By: - Science - August 24, 2011
karyotype analysis %E2%80%93 genetic testing for the 21st century

To define karyotype analysis is to define modern medicine’s miraculous ability to accurately diagnose chromosomal abnormalities that just a generation ago remained invisible and mysterious. Advancements in genetic testing have resulted in more information being available to the general public than ever before, and more advanced treatments to treat those illnesses that have become more prevalent or at least more noticeable with the advent of advanced diagnostic testing. In seeking to define karyotype testing it is useful to dissect the word “karyotype” itself. “Karyo-” refers to the nucleus of the cell, where genetic information is stored. The suffix “-type” refers to printing. Indeed, a karyotype analysis involves the printing of the chromosomes contained in a cell’s nucleus. Karyotype analysis has replaced other forms of genetic analysis, as it provides an actual photograph of an individual’s chromosomes, allowing doctors to have a much great ability to diagnose and treat their patients in a manner that is consistent with their personal illness, rather than relying upon a standard care that might not be suited to an individual. To define karytoptye is then a manner in which to provide personal care to patients that did not exist 25 years ago.

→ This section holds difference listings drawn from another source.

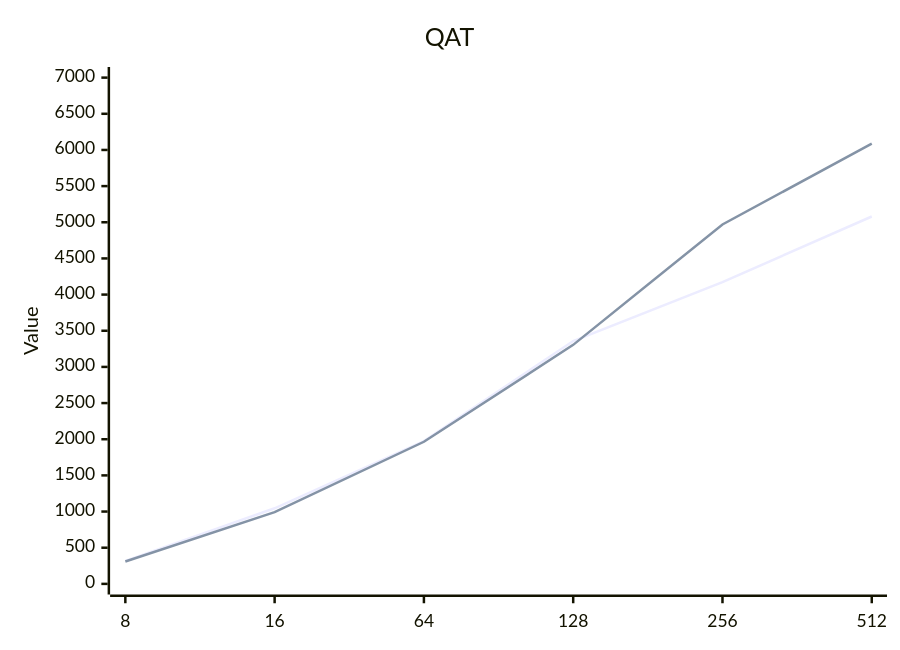
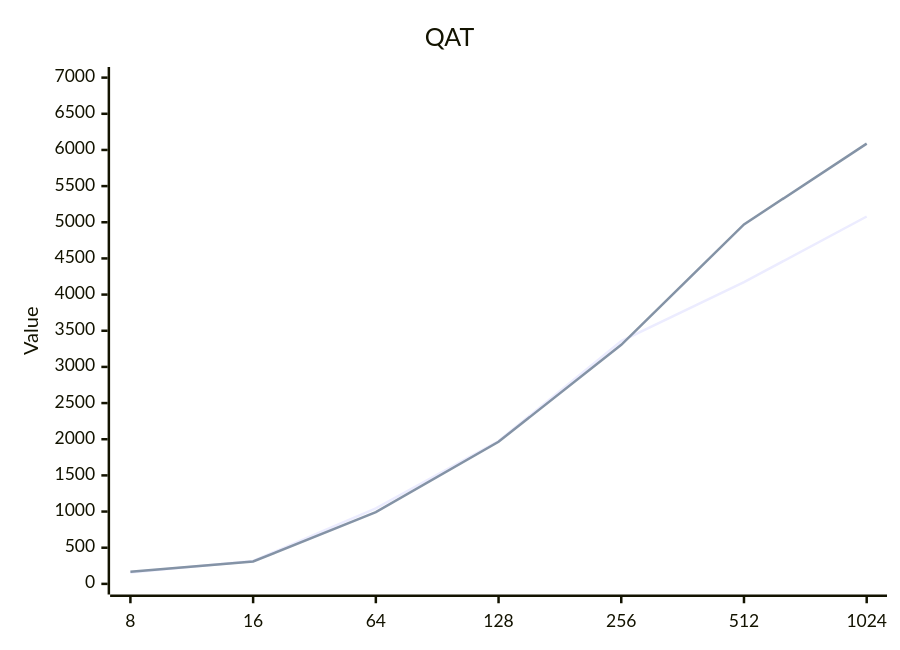
The second of 3 diagrams in reports/llama-70B-run.md (slakumalla-intel/AIHeadNode), drawn with Mermaid before and after one commit. The commit also changed other lines of this file, not shown here.

````diff
--- a/reports/llama-70B-run.md
+++ b/reports/llama-70B-run.md
@@ -103,8 +104,8 @@
 ```mermaid
 xychart-beta
     title "QAT"
-    x-axis [8, 16, 64, 128, 256, 512]
+    x-axis [8, 16, 64, 128, 256, 512, 1024]
     y-axis "Value" 0 --> 7000
-    line "Tokens/s QAT ON FP8" [317, 1045, 1975, 3358, 4172, 5080]
-    line "Tokens/s QAT OFF FP8" [309, 992, 1965, 3305, 4970, 6087]
+    line "Tokens/s QAT ON FP8" [157, 317, 1045, 1975, 3358, 4172, 5080]
+    line "Tokens/s QAT OFF FP8" [169, 309, 992, 1965, 3305, 4970, 6087]
 ```
````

Karytyope analysis, which takes place in a genetics laboratory, involves a sample from the blood, placenta or amniotic fluid. White blood cells that are in the active division process are cultured and then a chemical is used to stop cell division at a particular stage where the chromosomes are especially compact. Chemical means are used to explode the cell itself, leaving the chromosomes exposed and visible. They are then stained and viewed under a microscope. Chromosomes will then be counted, as a normal individual possesses 46 while someone with, for example, Down Syndrome has 47 and other conditions may involve missing or translocated chromosomes. Light and dark bands will be visible, which distinguish the chromosomes from one another. The karyotype analysis will then analyze the chromosomes for abnormalities in their structure. The ability to analyze many details of chromosomal structure is part of what defines a karyotype. It is more thorough than some of the other forms of genetic analysis available, though there are also newer innovations that allow for even more detailed chromosomal analysis. Karyotype testing is presently used to test for Down Syndrome, Turner Syndrome, Klinefelter Syndrome, cri du chat syndrome, Angelman Syndrome, Prader-Willi Syndrome.

This tried and true method of testing for chromosomal abnormalities allows families, parents and friends to understand the diagnosis and make plans for the future of their family. It also often gives a sense of relief that comes with finally having a diagnosis instead of waiting and worrying about something that you think is wrong, but don’t know for sure.